Synopsis
The
NES function (not equals) compares each corresponding numeric element from two dynamic arrays for inequality. It returns a dynamic array of boolean values, in which each element comparison is represented by a 1 (not equal) or a 0 (equal).
NES removes signs and leading and trailing zeros from element values before making the comparison. If an element is missing, or has a null string or nonnumeric value,
NES assigns it a value of 0 for the purpose of this comparison.
For two elements to be compared, they must be on the same dynamic array level. For example, you cannot compare a value mark (@VM) dynamic array element to a subvalue mark (@SM) dynamic array element.
If the two dynamic arrays have different numbers of elements, the returned dynamic array has the number of elements of the longer dynamic array. By default, unmatched elements return 1 (not equal). That is, the
NES comparison of each element in the longer dynamic array that has no corresponding element in the shorter dynamic array always returns 1 (not equal), even when the value of the longer array element is 0 or the null string, or is a missing element within the dynamic array.

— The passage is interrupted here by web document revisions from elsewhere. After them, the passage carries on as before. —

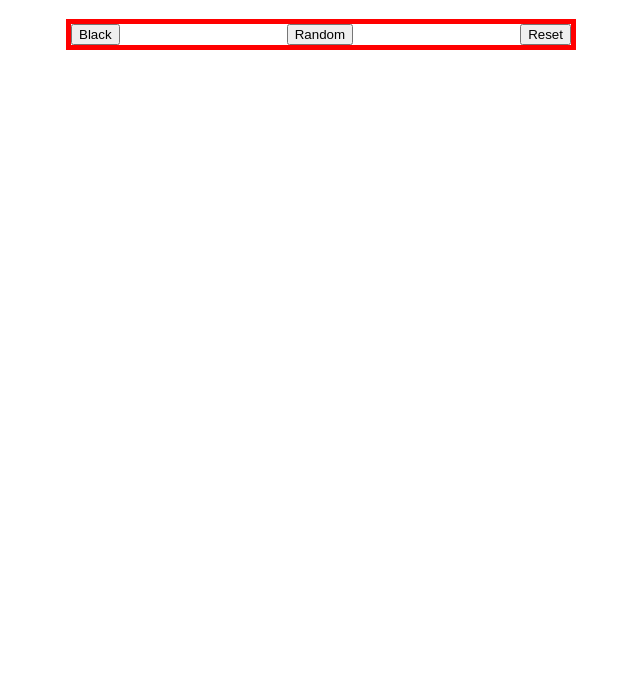
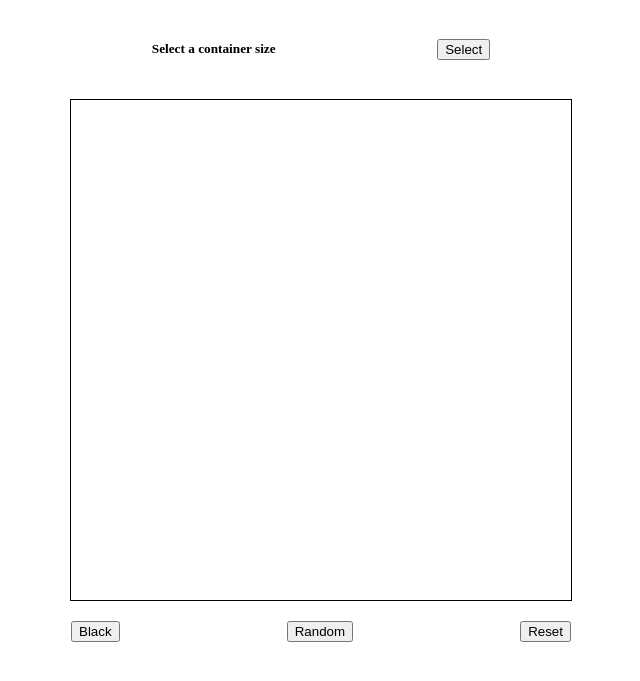
Before and after one commit to YoshiGuy2000/etch_mine, a plain HTML site: page index.html in a window 1280 px wide. Shown: the part 69-750 px from the top of the page, without its empty margins (319-959 px from the left). Drawn offline with Linux system fonts and the light colour scheme.

Commit message:
New hover features and new size menu

```diff
--- a/index.html
+++ b/index.html
@@ -11,6 +11,11 @@
 
 <body>
     <h1>Etch-a-Sketch Danny's Style</h1>
+    <div id="select_menu">
+        <h5 id="size_header">Select a container size</h5>
+        <button type="button" id="size_button">Select</button>
+    </div>
+    <div id="board"></div>
     <div id="buttons">
         <button type="button" id="black_color">Black</button>
         <button type="button" id="random_color">Random</button>
--- a/script.js
+++ b/script.js
@@ -0,0 +1,20 @@
+const container = document.querySelector("#board")
+
+function makeGrid(size) {
+    console.log("This works")
+    container.style.gridTemplateColumns = `repeat(${size}, 1fr)`
+    container.style.gridTemplateRows = `repeat(${size}, 1fr)`
+
+    let numDivs = size * size
+
+    for (let c = 0; c < numDivs; c++) {
+        let cell = document.createElement("div")
+        cell.addEventListener("mouseover", (event) => {
+            event.target.style.backgroundColor = "black";
+        })
+        container.insertAdjacentElement("beforeend", cell)
+
+    }
+}
+
+makeGrid(16)
--- a/style.css
+++ b/style.css
@@ -7,10 +7,27 @@ body {
 
 #buttons {
     display: flex;
-    border: 5px solid red;
     align-items: center;
     flex-direction: row;
     justify-content: space-between;
     width: 500px;
+    margin-top: 20px;
 
 }
+
+#board {
+    display: grid;
+    width: 500px;
+    height: 500px;
+    border: 1px solid black;
+
+}
+
+#select_menu {
+    display: flex;
+    flex-direction: row;
+    align-items: center;
+    width: 500px;
+    justify-content: space-around;
+    margin-bottom: 20px;
+}
```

You can also use the
REUSE function to define behavior when specifying two dynamic arrays with different numbers of elements.
The
NES function is the functional opposite of the
EQS function.
The following example uses the
NES function to return a not equals comparison for each of the elements in dynamic arrays
a and
b:
a=11:@VM:22:@VM:33:@VM:44
b=11:@VM:24:@VM:0:@VM:44
PRINT NES(a,b)
! returns 0ý1ý1ý0